At the Data Center World conference this month in National Harbor, Maryland, Federspiel will present on using wireless sensors to identify areas where additional data center capacity can be brought online without exceeding the cooling capacity of the existing facility.
“When it comes to the data center, the big four issues are network, space, power, and cooling,” said Federspiel. “The issue that many organizations get hung up on is cooling.”
In addition to saving money, most IT organizations are trying to move more compute capacity to the edges of their networks. The end result is a significant shift in terms of how systems are distributed around the data center, which in turn can change the thermodynamics of the entire facility.
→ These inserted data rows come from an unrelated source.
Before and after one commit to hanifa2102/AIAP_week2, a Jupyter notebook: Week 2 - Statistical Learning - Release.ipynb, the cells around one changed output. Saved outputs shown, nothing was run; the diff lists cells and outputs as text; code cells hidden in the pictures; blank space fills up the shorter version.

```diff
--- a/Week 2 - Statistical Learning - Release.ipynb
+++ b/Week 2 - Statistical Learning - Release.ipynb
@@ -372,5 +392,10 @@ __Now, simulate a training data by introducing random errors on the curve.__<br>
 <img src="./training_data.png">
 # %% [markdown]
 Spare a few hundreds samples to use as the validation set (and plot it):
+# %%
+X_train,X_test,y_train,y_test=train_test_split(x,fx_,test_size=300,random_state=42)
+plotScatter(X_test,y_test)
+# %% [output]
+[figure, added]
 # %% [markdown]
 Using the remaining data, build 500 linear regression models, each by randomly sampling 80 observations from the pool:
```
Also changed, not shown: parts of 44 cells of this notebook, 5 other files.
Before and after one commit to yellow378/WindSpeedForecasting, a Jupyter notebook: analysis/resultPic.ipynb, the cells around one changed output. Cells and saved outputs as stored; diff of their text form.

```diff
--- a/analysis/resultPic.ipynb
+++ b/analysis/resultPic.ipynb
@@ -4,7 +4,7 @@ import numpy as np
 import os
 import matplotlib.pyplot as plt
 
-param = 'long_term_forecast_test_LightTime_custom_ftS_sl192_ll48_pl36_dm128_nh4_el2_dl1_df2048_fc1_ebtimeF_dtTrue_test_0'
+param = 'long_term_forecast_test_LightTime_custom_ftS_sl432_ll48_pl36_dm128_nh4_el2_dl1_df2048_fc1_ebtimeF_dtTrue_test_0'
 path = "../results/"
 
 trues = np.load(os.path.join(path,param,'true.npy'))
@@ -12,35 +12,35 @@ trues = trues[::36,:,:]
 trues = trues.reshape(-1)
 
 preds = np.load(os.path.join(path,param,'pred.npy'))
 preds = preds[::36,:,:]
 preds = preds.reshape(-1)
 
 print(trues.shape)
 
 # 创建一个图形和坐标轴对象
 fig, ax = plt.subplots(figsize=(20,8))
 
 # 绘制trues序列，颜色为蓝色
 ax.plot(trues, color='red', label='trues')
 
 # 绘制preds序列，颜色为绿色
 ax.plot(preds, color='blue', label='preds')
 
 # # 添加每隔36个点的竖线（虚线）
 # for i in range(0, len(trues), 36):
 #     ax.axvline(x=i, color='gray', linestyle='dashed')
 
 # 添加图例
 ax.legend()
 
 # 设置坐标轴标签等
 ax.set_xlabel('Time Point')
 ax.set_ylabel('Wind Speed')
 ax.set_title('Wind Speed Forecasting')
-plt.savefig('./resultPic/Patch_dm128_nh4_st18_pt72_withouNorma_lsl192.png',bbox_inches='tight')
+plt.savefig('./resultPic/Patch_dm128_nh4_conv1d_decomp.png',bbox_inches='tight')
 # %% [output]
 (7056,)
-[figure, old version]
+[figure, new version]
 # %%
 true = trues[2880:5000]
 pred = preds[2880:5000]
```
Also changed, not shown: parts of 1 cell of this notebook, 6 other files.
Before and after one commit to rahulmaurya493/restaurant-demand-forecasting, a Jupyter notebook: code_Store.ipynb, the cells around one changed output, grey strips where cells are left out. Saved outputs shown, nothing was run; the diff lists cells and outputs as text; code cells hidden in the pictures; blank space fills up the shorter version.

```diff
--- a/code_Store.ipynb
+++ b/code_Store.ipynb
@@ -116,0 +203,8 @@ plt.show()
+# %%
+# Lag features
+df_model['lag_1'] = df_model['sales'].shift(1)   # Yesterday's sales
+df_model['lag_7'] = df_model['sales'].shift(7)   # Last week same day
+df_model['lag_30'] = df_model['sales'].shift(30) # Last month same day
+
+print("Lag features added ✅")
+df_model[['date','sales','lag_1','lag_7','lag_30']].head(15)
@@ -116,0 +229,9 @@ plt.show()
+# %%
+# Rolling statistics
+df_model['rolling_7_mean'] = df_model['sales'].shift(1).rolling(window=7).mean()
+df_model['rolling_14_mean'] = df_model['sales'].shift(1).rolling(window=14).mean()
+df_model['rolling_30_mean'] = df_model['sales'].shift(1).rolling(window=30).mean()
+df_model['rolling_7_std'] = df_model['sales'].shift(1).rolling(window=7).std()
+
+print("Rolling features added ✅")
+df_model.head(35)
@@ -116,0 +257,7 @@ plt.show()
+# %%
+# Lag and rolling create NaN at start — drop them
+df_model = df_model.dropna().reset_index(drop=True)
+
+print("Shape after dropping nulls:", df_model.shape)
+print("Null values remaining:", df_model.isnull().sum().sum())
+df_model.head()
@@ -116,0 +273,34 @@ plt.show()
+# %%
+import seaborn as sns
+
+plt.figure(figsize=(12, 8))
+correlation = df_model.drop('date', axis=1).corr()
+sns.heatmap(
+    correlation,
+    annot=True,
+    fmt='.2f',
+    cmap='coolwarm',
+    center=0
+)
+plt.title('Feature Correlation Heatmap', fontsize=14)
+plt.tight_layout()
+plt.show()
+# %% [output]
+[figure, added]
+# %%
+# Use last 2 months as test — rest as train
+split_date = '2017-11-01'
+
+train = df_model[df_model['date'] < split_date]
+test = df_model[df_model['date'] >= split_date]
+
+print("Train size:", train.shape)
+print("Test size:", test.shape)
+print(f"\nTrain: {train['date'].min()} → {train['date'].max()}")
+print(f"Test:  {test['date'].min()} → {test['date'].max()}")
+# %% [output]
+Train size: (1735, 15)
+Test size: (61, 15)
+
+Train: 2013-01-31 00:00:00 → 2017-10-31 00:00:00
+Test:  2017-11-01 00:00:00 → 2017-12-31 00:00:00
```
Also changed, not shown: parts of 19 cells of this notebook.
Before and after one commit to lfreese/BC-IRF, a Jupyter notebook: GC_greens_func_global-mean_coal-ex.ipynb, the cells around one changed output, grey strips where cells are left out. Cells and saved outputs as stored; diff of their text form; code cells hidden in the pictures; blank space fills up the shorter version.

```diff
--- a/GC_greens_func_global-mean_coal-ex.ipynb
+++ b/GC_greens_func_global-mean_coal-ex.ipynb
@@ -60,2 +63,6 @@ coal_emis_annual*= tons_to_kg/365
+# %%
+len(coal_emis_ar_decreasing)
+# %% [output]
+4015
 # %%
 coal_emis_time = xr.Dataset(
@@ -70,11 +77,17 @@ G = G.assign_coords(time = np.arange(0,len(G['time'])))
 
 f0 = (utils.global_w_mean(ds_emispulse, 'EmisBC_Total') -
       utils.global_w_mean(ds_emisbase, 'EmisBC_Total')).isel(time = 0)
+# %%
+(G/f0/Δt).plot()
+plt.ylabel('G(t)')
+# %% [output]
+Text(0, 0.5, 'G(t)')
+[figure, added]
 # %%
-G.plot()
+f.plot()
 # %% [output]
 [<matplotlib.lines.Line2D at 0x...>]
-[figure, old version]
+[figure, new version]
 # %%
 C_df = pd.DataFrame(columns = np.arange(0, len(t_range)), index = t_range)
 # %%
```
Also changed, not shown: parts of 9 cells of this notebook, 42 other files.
As a result, Federspiel said, more IT organizations need to make sure they understand how the cooling systems are actually working.
While cooling systems may not always get the same level of attention that power tends to get inside the data center, implementing an analytics application can pay for itself in one to two years. Add to that the amount of time it takes to bring on additional data center capacity and suddenly understanding the airflow throughout a data center facility quickly becomes the difference between putting a hole in the capital budget versus maximizing the value of existing IT investments.
For more information, sign up for Data Center World National Harbor, which will convene in National Harbor, Maryland, on September 20-23, 2015, and attend Cliff’s session titled “Eliminating Cooling Capacity Roadblocks to IT Expansion”